Records supplied:
——

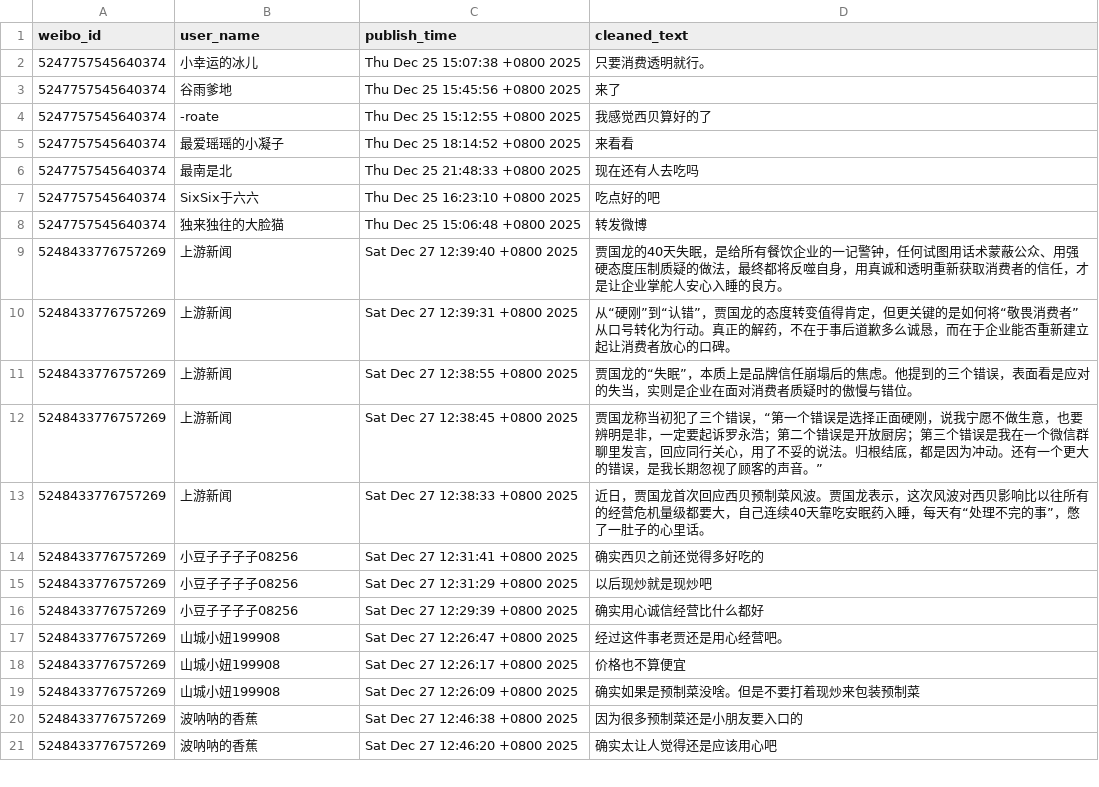
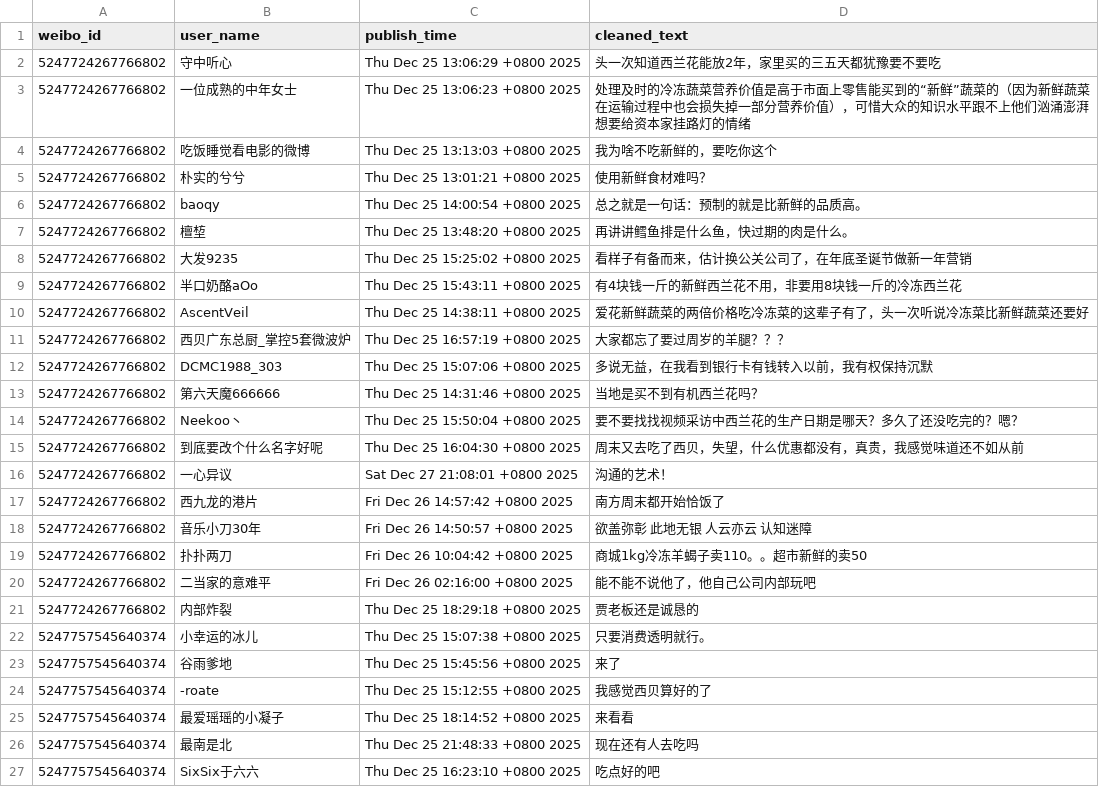
Before and after one commit to Asuka-cell/Public-Sentiment-Analysis, a CSV file: weibo_comments_cleaned.csv, drawn as a sheet; only a part is shown; the shorter side is filled out with more unchanged rows.

```diff
--- a/weibo_comments_cleaned.csv
+++ b/weibo_comments_cleaned.csv
@@ -1,2 +1,22 @@
 weibo_id,user_name,publish_time,cleaned_text
+5247724267766802,守中听心,Thu Dec 25 13:06:29 +0800 2025,头一次知道西兰花能放2年，家里买的三五天都犹豫要不要吃
+5247724267766802,一位成熟的中年女士,Thu Dec 25 13:06:23 +0800 2025,处理及时的冷冻蔬菜营养价值是高于市面上零售能买到的“新鲜”蔬菜的（因为新鲜蔬菜在运输过程中也会损失掉一部分营养价值），可惜大众的知识水平跟不上他们汹涌澎湃想要给资本家挂路灯的情绪
+5247724267766802,吃饭睡觉看电影的微博,Thu Dec 25 13:13:03 +0800 2025,我为啥不吃新鲜的，要吃你这个
+5247724267766802,朴实的兮兮,Thu Dec 25 13:01:21 +0800 2025,使用新鲜食材难吗？
+5247724267766802,baoqy,Thu Dec 25 14:00:54 +0800 2025,总之就是一句话：预制的就是比新鲜的品质高。
+5247724267766802,檀堏,Thu Dec 25 13:48:20 +0800 2025,再讲讲鳕鱼排是什么鱼，快过期的肉是什么。
+5247724267766802,大发9235,Thu Dec 25 15:25:02 +0800 2025,看样子有备而来，估计换公关公司了，在年底圣诞节做新一年营销
+5247724267766802,半口奶酪aOo,Thu Dec 25 15:43:11 +0800 2025,有4块钱一斤的新鲜西兰花不用，非要用8块钱一斤的冷冻西兰花
+5247724267766802,AscentVeil,Thu Dec 25 14:38:11 +0800 2025,爱花新鲜蔬菜的两倍价格吃冷冻菜的这辈子有了，头一次听说冷冻菜比新鲜蔬菜还要好
+5247724267766802,西贝广东总厨_掌控5套微波炉,Thu Dec 25 16:57:19 +0800 2025,大家都忘了要过周岁的羊腿？？？
+5247724267766802,DCMC1988_303,Thu Dec 25 15:07:06 +0800 2025,多说无益，在我看到银行卡有钱转入以前，我有权保持沉默
+5247724267766802,第六天魔666666,Thu Dec 25 14:31:46 +0800 2025,当地是买不到有机西兰花吗？
+5247724267766802,Neekoo丶,Thu Dec 25 15:50:04 +0800 2025,要不要找找视频采访中西兰花的生产日期是哪天？多久了还没吃完的？嗯？
+5247724267766802,到底要改个什么名字好呢,Thu Dec 25 16:04:30 +0800 2025,周末又去吃了西贝，失望，什么优惠都没有，真贵，我感觉味道还不如从前
+5247724267766802,一心异议,Sat Dec 27 21:08:01 +0800 2025,沟通的艺术！
+5247724267766802,西九龙的港片,Fri Dec 26 14:57:42 +0800 2025,南方周末都开始恰饭了
+5247724267766802,音乐小刀30年,Fri Dec 26 14:50:57 +0800 2025,欲盖弥彰 此地无银 人云亦云 认知迷障
+5247724267766802,扑扑两刀,Fri Dec 26 10:04:42 +0800 2025,商城1kg冷冻羊蝎子卖110。。超市新鲜的卖50
+5247724267766802,二当家的意难平,Fri Dec 26 02:16:00 +0800 2025,能不能不说他了，他自己公司内部玩吧
+5247724267766802,内部炸裂,Thu Dec 25 18:29:18 +0800 2025,贾老板还是诚恳的
 5247757545640374,小幸运的冰儿,Thu Dec 25 15:07:38 +0800 2025,只要消费透明就行。
```
Also changed, not shown: 7 other files.
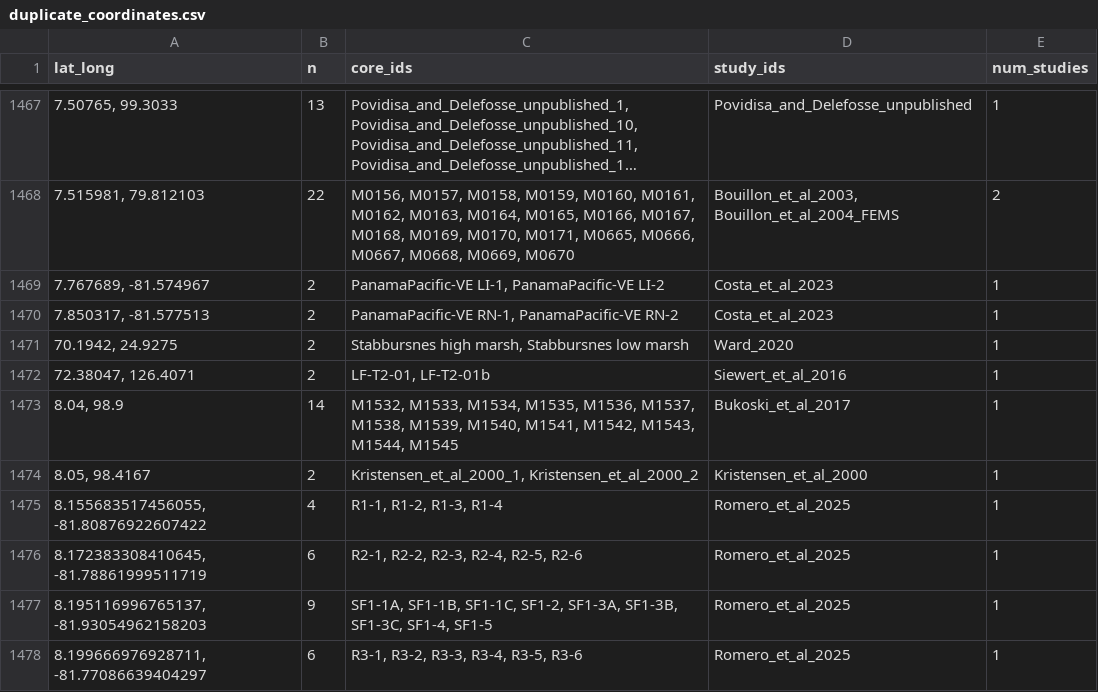
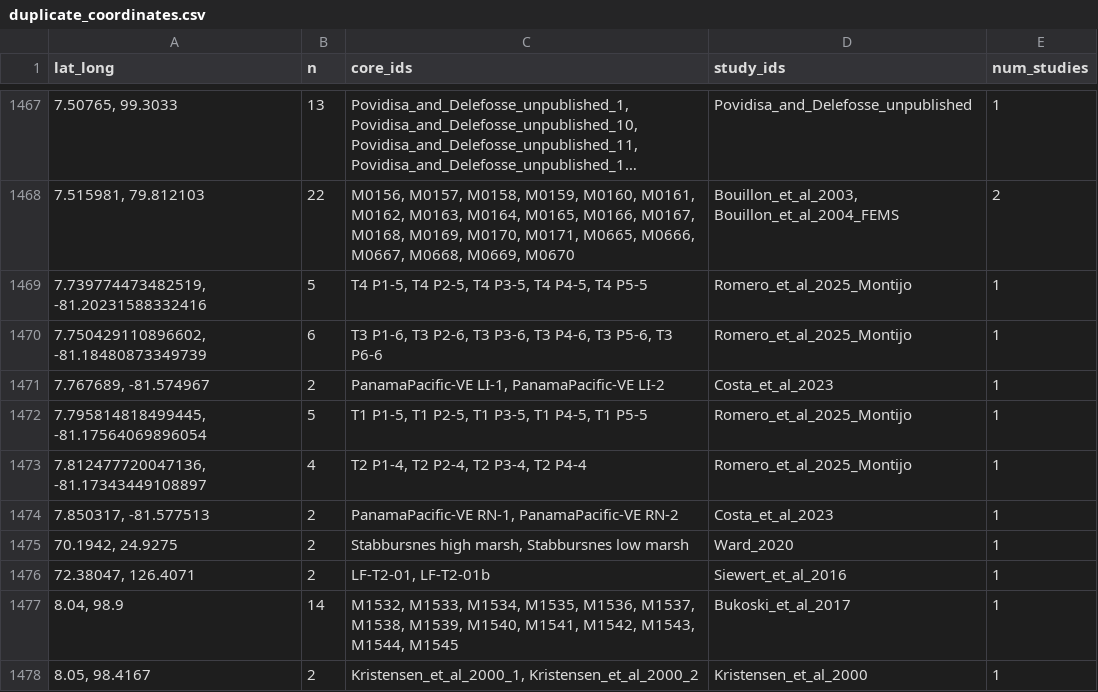
Before and after one commit to kaclewtak/CCN-Data-Library, a CSV file: data/QA/duplicate_coordinates.csv, drawn as a sheet; only a part is shown, gaps mark what is left out; the shorter side is filled out with more unchanged rows; long unchanged cells end in …; the diff names each change by its address in the sheet, - before the commit and + after, or states it on an @@ line.

```diff
--- a/data/QA/duplicate_coordinates.csv
+++ b/data/QA/duplicate_coordinates.csv
+row 1469: 7.739774473482519, -81.20231588332416 | 5 | T4 P1-5, T4 P2-5, T4 P3-5, T4 P4-5, T4 P5-5 | Romero_et_al_2025_Montijo | 1
+row 1470: 7.750429110896602, -81.18480873349739 | 6 | T3 P1-6, T3 P2-6, T3 P3-6, T3 P4-6, T3 P5-6, T3 P6-6 | Romero_et_al_2025_Montijo | 1
+row 1472: 7.795814818499445, -81.17564069896054 | 5 | T1 P1-5, T1 P2-5, T1 P3-5, T1 P4-5, T1 P5-5 | Romero_et_al_2025_Montijo | 1
+row 1473: 7.812477720047136, -81.17343449108897 | 4 | T2 P1-4, T2 P2-4, T2 P3-4, T2 P4-4 | Romero_et_al_2025_Montijo | 1
```
Also changed, not shown: data/CCN_synthesis/CCN_study_citations.csv, 18 other files.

——

What you will do: If a line in the records above includes the string "more", copy it.

Task answer:
Before and after one commit to Asuka-cell/Public-Sentiment-Analysis, a CSV file: weibo_comments_cleaned.csv, drawn as a sheet; only a part is shown; the shorter side is filled out with more unchanged rows.
Before and after one commit to kaclewtak/CCN-Data-Library, a CSV file: data/QA/duplicate_coordinates.csv, drawn as a sheet; only a part is shown, gaps mark what is left out; the shorter side is filled out with more unchanged rows; long unchanged cells end in …; the diff names each change by its address in the sheet, - before the commit and + after, or states it on an @@ line.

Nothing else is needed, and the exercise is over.